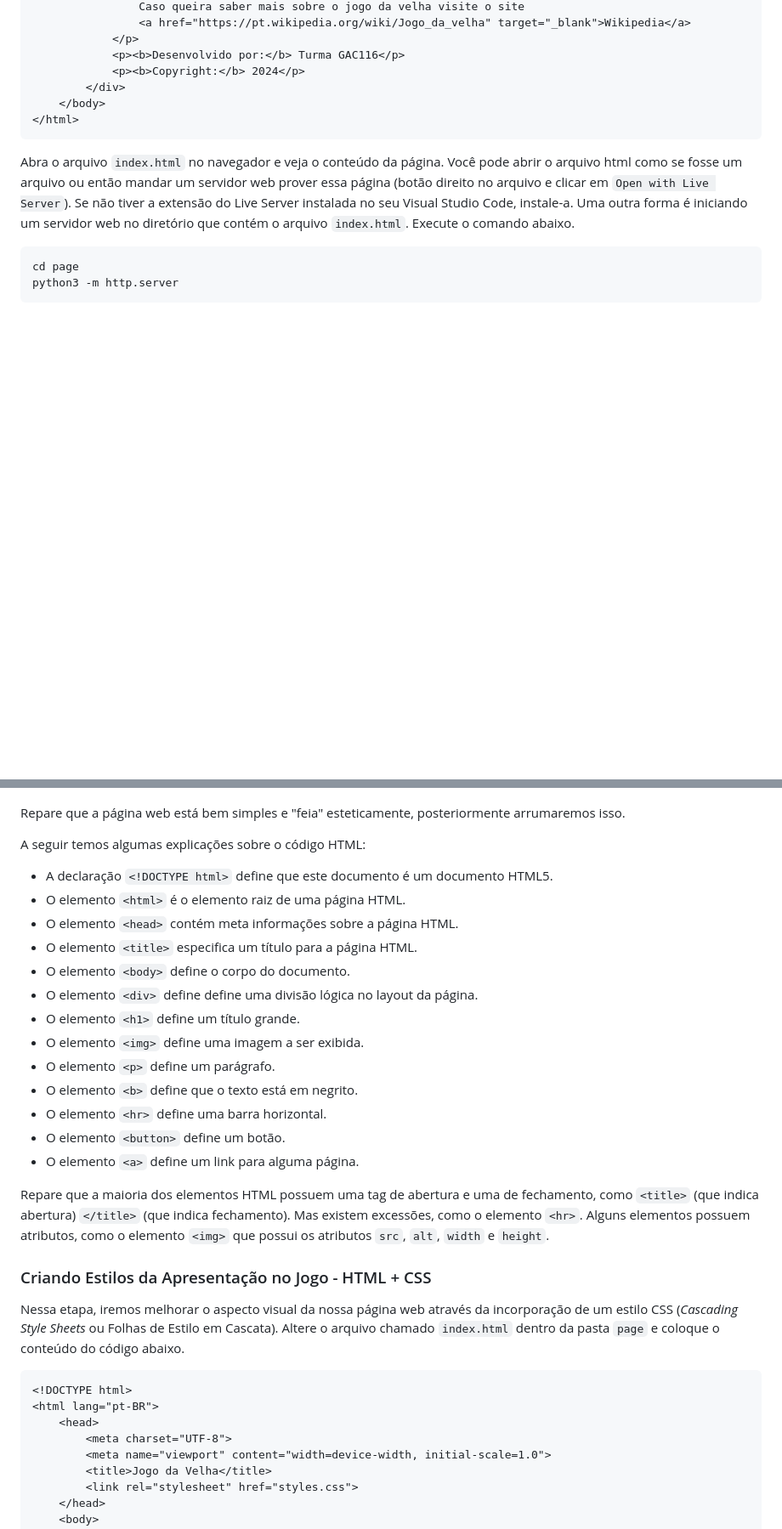
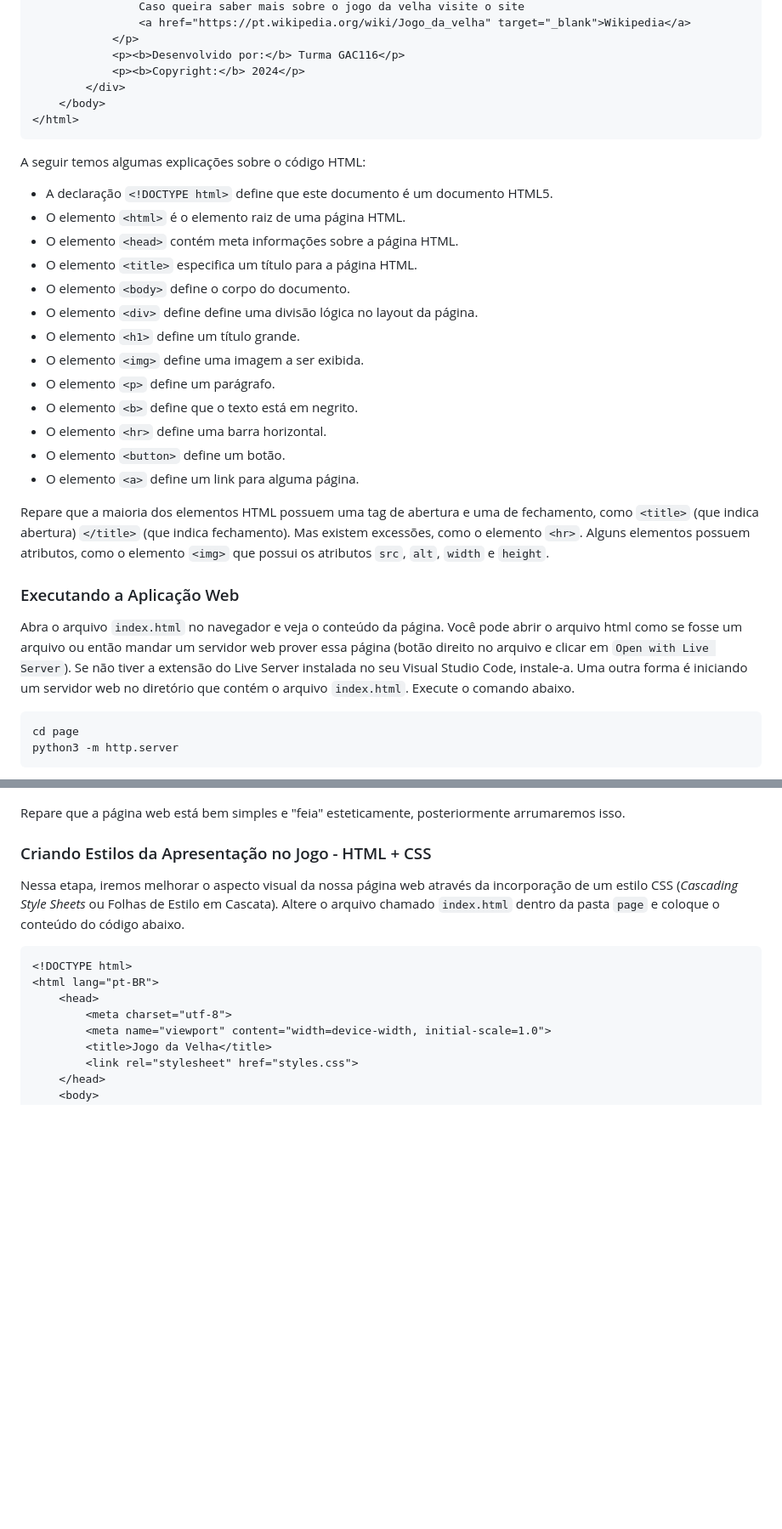
Before and after one commit to ufla-prog-web/aula-html-css-js, a Markdown page: README.md, 2 parts joined by grey strips. Shown: that part at 85% size. Drawn GitHub-style; blank space fills up the shorter version.

````diff
--- a/README.md
+++ b/README.md
@@ -110,6 +134,26 @@ Crie um arquivo chamado `index.html` dentro da pasta `page` e copie e cole nesse
 </html>
 ```
 
+A seguir temos algumas explicações sobre o código HTML:
+
+* A declaração `<!DOCTYPE html>` define que este documento é um documento HTML5.
+* O elemento `<html>` é o elemento raiz de uma página HTML.
+* O elemento `<head>` contém meta informações sobre a página HTML.
+* O elemento `<title>` especifica um título para a página HTML.
+* O elemento `<body>` define o corpo do documento.
+* O elemento `<div>` define define uma divisão lógica no layout da página.
+* O elemento `<h1>` define um título grande.
+* O elemento `<img>` define uma imagem a ser exibida.
+* O elemento `<p>` define um parágrafo.
+* O elemento `<b>` define que o texto está em negrito.
+* O elemento `<hr>` define uma barra horizontal.
+* O elemento `<button>` define um botão.
+* O elemento `<a>` define um link para alguma página.
+
+Repare que a maioria dos elementos HTML possuem uma tag de abertura e uma de fechamento, como `<title>` (que indica abertura) `</title>` (que indica fechamento). Mas existem excessões, como o elemento `<hr>`. Alguns elementos possuem atributos, como o elemento `<img>` que possui os atributos `src`, `alt`, `width` e `height`.
+
+### Executando a Aplicação Web
+
 Abra o arquivo `index.html` no navegador e veja o conteúdo da página. Você pode abrir o arquivo html como se fosse um arquivo ou então mandar um servidor web prover essa página (botão direito no arquivo e clicar em `Open with Live Server`). Se não tiver a extensão do Live Server instalada no seu Visual Studio Code, instale-a. Uma outra forma é iniciando um servidor web no diretório que contém o arquivo `index.html`. Execute o comando abaixo.
 
 ```bash
@@ -130,24 +174,6 @@ A página exibida deverá ser parecer com a imagem abaixo.
 
 Repare que a página web está bem simples e "feia" esteticamente, posteriormente arrumaremos isso.
 
-A seguir temos algumas explicações sobre o código HTML:
-
-* A declaração `<!DOCTYPE html>` define que este documento é um documento HTML5.
-* O elemento `<html>` é o elemento raiz de uma página HTML.
-* O elemento `<head>` contém meta informações sobre a página HTML.
-* O elemento `<title>` especifica um título para a página HTML.
-* O elemento `<body>` define o corpo do documento.
-* O elemento `<div>` define define uma divisão lógica no layout da página.
-* O elemento `<h1>` define um título grande.
-* O elemento `<img>` define uma imagem a ser exibida.
-* O elemento `<p>` define um parágrafo.
-* O elemento `<b>` define que o texto está em negrito.
-* O elemento `<hr>` define uma barra horizontal.
-* O elemento `<button>` define um botão.
-* O elemento `<a>` define um link para alguma página.
-
-Repare que a maioria dos elementos HTML possuem uma tag de abertura e uma de fechamento, como `<title>` (que indica abertura) `</title>` (que indica fechamento). Mas existem excessões, como o elemento `<hr>`. Alguns elementos possuem atributos, como o elemento `<img>` que possui os atributos `src`, `alt`, `width` e `height`.
-
 ### Criando Estilos da Apresentação no Jogo - HTML + CSS
 
 Nessa etapa, iremos melhorar o aspecto visual da nossa página web através da incorporação de um estilo CSS (*Cascading Style Sheets* ou Folhas de Estilo em Cascata). Altere o arquivo chamado `index.html` dentro da pasta `page` e coloque o conteúdo do código abaixo.
@@ -156,7 +182,7 @@ Nessa etapa, iremos melhorar o aspecto visual da nossa página web através da i
 <!DOCTYPE html>
 <html lang="pt-BR">
     <head>
-        <meta charset="UTF-8">
+        <meta charset="utf-8">
         <meta name="viewport" content="width=device-width, initial-scale=1.0">
         <title>Jogo da Velha</title>
         <link rel="stylesheet" href="styles.css">
````
Also changed, not shown: other parts of README.md (+46 -14 lines).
==*==
### WHAT IS REQUIRED
In the records above, find each line with the string "exibida" and list it.

### OUTPUT
+* O elemento `<img>` define uma imagem a ser exibida.
@@ -130,24 +174,6 @@ A página exibida deverá ser parecer com a imagem abaixo.
-* O elemento `<img>` define uma imagem a ser exibida.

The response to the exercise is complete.